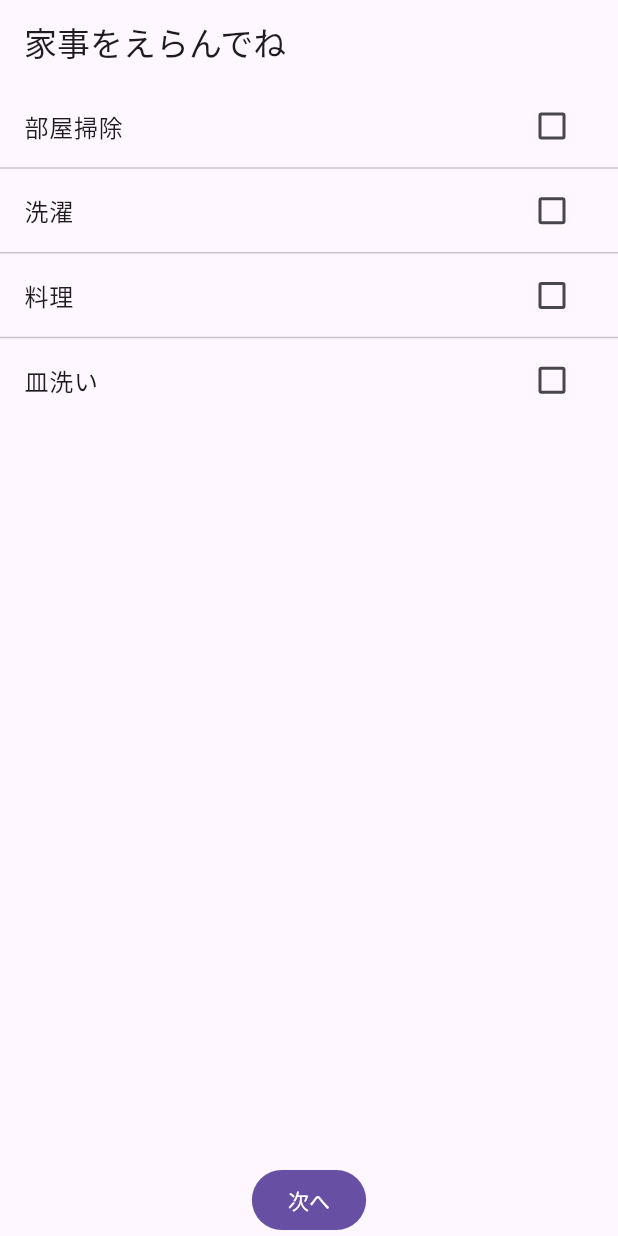
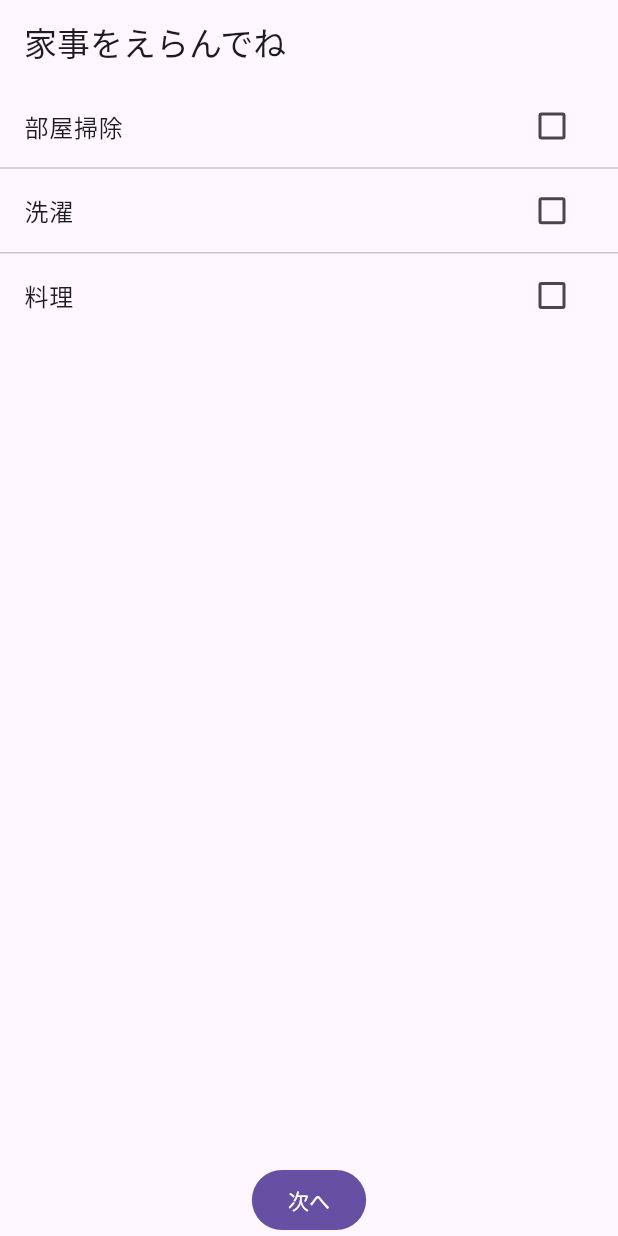
Before and after one commit to yuuu0702/kaji_connect, a Flutter app: the screen it shows after launch, on a phone screen of 412 x 824 dp. Run offline on Flutter 3.47's test engine with Material 2 defaults, Android fonts, the phone set to English and light mode, and no system bars; our stand-ins replace flutter_riverpod.

Commit message:
riverpodつかったチェックリスト作成

```diff
--- a/lib/screens/kaji_select_screen.dart
+++ b/lib/screens/kaji_select_screen.dart
@@ -3,26 +3,88 @@ import 'package:flutter_riverpod/flutter_riverpod.dart';
 
 import 'home_screen.dart';
 
+@immutable
+class Todo {
+  const Todo(
+      {required this.id, required this.description, required this.completed});
+
+  // イミュータブルなクラスのプロパティはすべて `final` にする必要があります。
+  final String id;
+  final String description;
+  final bool completed;
+
+  // Todo はイミュータブルであり、内容を直接変更できないためコピーを作る必要があります。
+  // これはオブジェクトの各プロパティの内容をコピーして新たな Todo を返すメソッドです。
+  Todo copyWith({String? id, String? description, bool? completed}) {
+    return Todo(
+      id: id ?? this.id,
+      description: description ?? this.description,
+      completed: completed ?? this.completed,
+    );
+  }
+}
+
+// StateNotifierProvider に渡すことになる StateNotifier クラスです。
+// このクラスではステートを `state` プロパティの外に公開しません。
+// つまり、ステートに関しては public なゲッターやプロパティは作らないということです。
+// public メソッドを通じて UI 側にステートの操作を許可します。
+class TodosNotifier extends StateNotifier<List<Todo>> {
+  // Todo リストを空のリストとして初期化します。
+  TodosNotifier()
+      : super([
+          Todo(description: '部屋掃除', id: '1', completed: false),
+          Todo(description: '洗濯', id: '2', completed: false),
+          Todo(description: '料理', id: '3', completed: false),
+        ]);
+
+  // Todo の追加
+  void addTodo(Todo todo) {
+    // ステート自体もイミュータブルなため、`state.add(todo)`
+    // のような操作はできません。
+    // 代わりに、既存 Todo と新規 Todo を含む新しいリストを作成します。
+    // Dart のスプレッド演算子を使うと便利ですよ!
+    state = [...state, todo];
+    // `notifyListeners` などのメソッドを呼ぶ必要はありません。
+    // `state =` により必要なときに UI側 に通知が届き、ウィジェットが更新されます。
+  }
+
+  // Todo の削除
+  void removeTodo(String todoId) {
+    // しつこいですが、ステートはイミュータブルです。
+    // そのため既存リストを変更するのではなく、新しくリストを作成する必要があります。
+    state = [
+      for (final todo in state)
+        if (todo.id != todoId) todo,
+    ];
+  }
+
+  // Todo の完了ステータスの変更
+  void toggle(String todoId) {
+    state = [
+      for (final todo in state)
+        // ID がマッチした Todo のみ、完了ステータスを変更します。
+        if (todo.id == todoId)
+          // またまたしつこいですが、ステートはイミュータブルなので
+          // Todo クラスに実装した `copyWith` メソッドを使用して
+          // Todo オブジェクトのコピーを作る必要があります。
+          todo.copyWith(completed: !todo.completed)
+        else
+          // ID が一致しない Todo は変更しません。
+          todo,
+    ];
+  }
+}
+
+final todosProvider = StateNotifierProvider<TodosNotifier, List<Todo>>((ref) {
+  return TodosNotifier();
+});
+
 class CheckboxListTileRiverpod extends ConsumerWidget {
   CheckboxListTileRiverpod({Key? key}) : super(key: key);
 
-  //家事の名前MOCK
-  final List<String> kajinameMock = ['部屋掃除', '洗濯', '料理', '皿洗い'];
-
-  final AutoDisposeStateProvider<List<bool>> _checkedListProvider =
-      StateProvider.autoDispose<List<bool>>((ref) {
-    return List.generate(4, (index) => false);
-  });
-
-  final ProviderListenable<dynamic> _changeNotifierProvider =
-      ChangeNotifierProvider((ref) {
-    return ChangeNotifier();
-  });
-
   @override
   Widget build(BuildContext context, WidgetRef ref) {
-    final List<bool> checkedList = ref.watch(_checkedListProvider);
-    final changeNotifier = ref.watch(_changeNotifierProvider);
+    List<Todo> todos = ref.watch(todosProvider);
 
     return Scaffold(
       appBar: AppBar(title: const Text("家事をえらんでね")),
@@ -31,19 +93,17 @@ class CheckboxListTileRiverpod extends ConsumerWidget {
           //家事リストビュー
           Expanded(
             child: ListView.separated(
-              itemBuilder: (context, index) => CheckboxListTile(
-                title: Text(kajinameMock[index]),
-                value: checkedList[index],
-                onChanged: (bool? checkedValue) {
-                  ref.read(_checkedListProvider.notifier).state[index] =
-                      checkedValue!;
-                  changeNotifier.notifyListeners();
-                },
-              ),
-              separatorBuilder: (context, index) {
-                return const Divider(height: 0.5);
+              itemBuilder: (context, index) {
+                final todo = todos[index];
+                return CheckboxListTile(
+                  value: todo.completed,
+                  onChanged: (value) =>
+                      ref.read(todosProvider.notifier).toggle(todo.id),
+                  title: Text(todo.description),
+                );
               },
-              itemCount: kajinameMock.length,
+              separatorBuilder: (context, index) => const Divider(height: 0.5),
+              itemCount: todos.length,
             ),
           ),
           FilledButton(
```
Also changed, not shown: lib/models/task.dart (deleted, +0 -16 lines).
▬▬▬▬▬▬
### [Task statement]
The entries above, every one of them, should be retyped exactly, with no pictures carried over.

### [Solved exercise]
Before and after one commit to yuuu0702/kaji_connect, a Flutter app: the screen it shows after launch, on a phone screen of 412 x 824 dp. Run offline on Flutter 3.47's test engine with Material 2 defaults, Android fonts, the phone set to English and light mode, and no system bars; our stand-ins replace flutter_riverpod.

Commit message:
riverpodつかったチェックリスト作成

```diff
--- a/lib/screens/kaji_select_screen.dart
+++ b/lib/screens/kaji_select_screen.dart
@@ -3,26 +3,88 @@ import 'package:flutter_riverpod/flutter_riverpod.dart';
 
 import 'home_screen.dart';
 
+@immutable
+class Todo {
+  const Todo(
+      {required this.id, required this.description, required this.completed});
+
+  // イミュータブルなクラスのプロパティはすべて `final` にする必要があります。
+  final String id;
+  final String description;
+  final bool completed;
+
+  // Todo はイミュータブルであり、内容を直接変更できないためコピーを作る必要があります。
+  // これはオブジェクトの各プロパティの内容をコピーして新たな Todo を返すメソッドです。
+  Todo copyWith({String? id, String? description, bool? completed}) {
+    return Todo(
+      id: id ?? this.id,
+      description: description ?? this.description,
+      completed: completed ?? this.completed,
+    );
+  }
+}
+
+// StateNotifierProvider に渡すことになる StateNotifier クラスです。
+// このクラスではステートを `state` プロパティの外に公開しません。
+// つまり、ステートに関しては public なゲッターやプロパティは作らないということです。
+// public メソッドを通じて UI 側にステートの操作を許可します。
+class TodosNotifier extends StateNotifier<List<Todo>> {
+  // Todo リストを空のリストとして初期化します。
+  TodosNotifier()
+      : super([
+          Todo(description: '部屋掃除', id: '1', completed: false),
+          Todo(description: '洗濯', id: '2', completed: false),
+          Todo(description: '料理', id: '3', completed: false),
+        ]);
+
+  // Todo の追加
+  void addTodo(Todo todo) {
+    // ステート自体もイミュータブルなため、`state.add(todo)`
+    // のような操作はできません。
+    // 代わりに、既存 Todo と新規 Todo を含む新しいリストを作成します。
+    // Dart のスプレッド演算子を使うと便利ですよ!
+    state = [...state, todo];
+    // `notifyListeners` などのメソッドを呼ぶ必要はありません。
+    // `state =` により必要なときに UI側 に通知が届き、ウィジェットが更新されます。
+  }
+
+  // Todo の削除
+  void removeTodo(String todoId) {
+    // しつこいですが、ステートはイミュータブルです。
+    // そのため既存リストを変更するのではなく、新しくリストを作成する必要があります。
+    state = [
+      for (final todo in state)
+        if (todo.id != todoId) todo,
+    ];
+  }
+
+  // Todo の完了ステータスの変更
+  void toggle(String todoId) {
+    state = [
+      for (final todo in state)
+        // ID がマッチした Todo のみ、完了ステータスを変更します。
+        if (todo.id == todoId)
+          // またまたしつこいですが、ステートはイミュータブルなので
+          // Todo クラスに実装した `copyWith` メソッドを使用して
+          // Todo オブジェクトのコピーを作る必要があります。
+          todo.copyWith(completed: !todo.completed)
+        else
+          // ID が一致しない Todo は変更しません。
+          todo,
+    ];
+  }
+}
+
+final todosProvider = StateNotifierProvider<TodosNotifier, List<Todo>>((ref) {
+  return TodosNotifier();
+});
+
 class CheckboxListTileRiverpod extends ConsumerWidget {
   CheckboxListTileRiverpod({Key? key}) : super(key: key);
 
-  //家事の名前MOCK
-  final List<String> kajinameMock = ['部屋掃除', '洗濯', '料理', '皿洗い'];
-
-  final AutoDisposeStateProvider<List<bool>> _checkedListProvider =
-      StateProvider.autoDispose<List<bool>>((ref) {
-    return List.generate(4, (index) => false);
-  });
-
-  final ProviderListenable<dynamic> _changeNotifierProvider =
-      ChangeNotifierProvider((ref) {
-    return ChangeNotifier();
-  });
-
   @override
   Widget build(BuildContext context, WidgetRef ref) {
-    final List<bool> checkedList = ref.watch(_checkedListProvider);
-    final changeNotifier = ref.watch(_changeNotifierProvider);
+    List<Todo> todos = ref.watch(todosProvider);
 
     return Scaffold(
       appBar: AppBar(title: const Text("家事をえらんでね")),
@@ -31,19 +93,17 @@ class CheckboxListTileRiverpod extends ConsumerWidget {
           //家事リストビュー
           Expanded(
             child: ListView.separated(
-              itemBuilder: (context, index) => CheckboxListTile(
-                title: Text(kajinameMock[index]),
-                value: checkedList[index],
-                onChanged: (bool? checkedValue) {
-                  ref.read(_checkedListProvider.notifier).state[index] =
-                      checkedValue!;
-                  changeNotifier.notifyListeners();
-                },
-              ),
-              separatorBuilder: (context, index) {
-                return const Divider(height: 0.5);
+              itemBuilder: (context, index) {
+                final todo = todos[index];
+                return CheckboxListTile(
+                  value: todo.completed,
+                  onChanged: (value) =>
+                      ref.read(todosProvider.notifier).toggle(todo.id),
+                  title: Text(todo.description),
+                );
               },
-              itemCount: kajinameMock.length,
+              separatorBuilder: (context, index) => const Divider(height: 0.5),
+              itemCount: todos.length,
             ),
           ),
           FilledButton(
```
Also changed, not shown: lib/models/task.dart (deleted, +0 -16 lines).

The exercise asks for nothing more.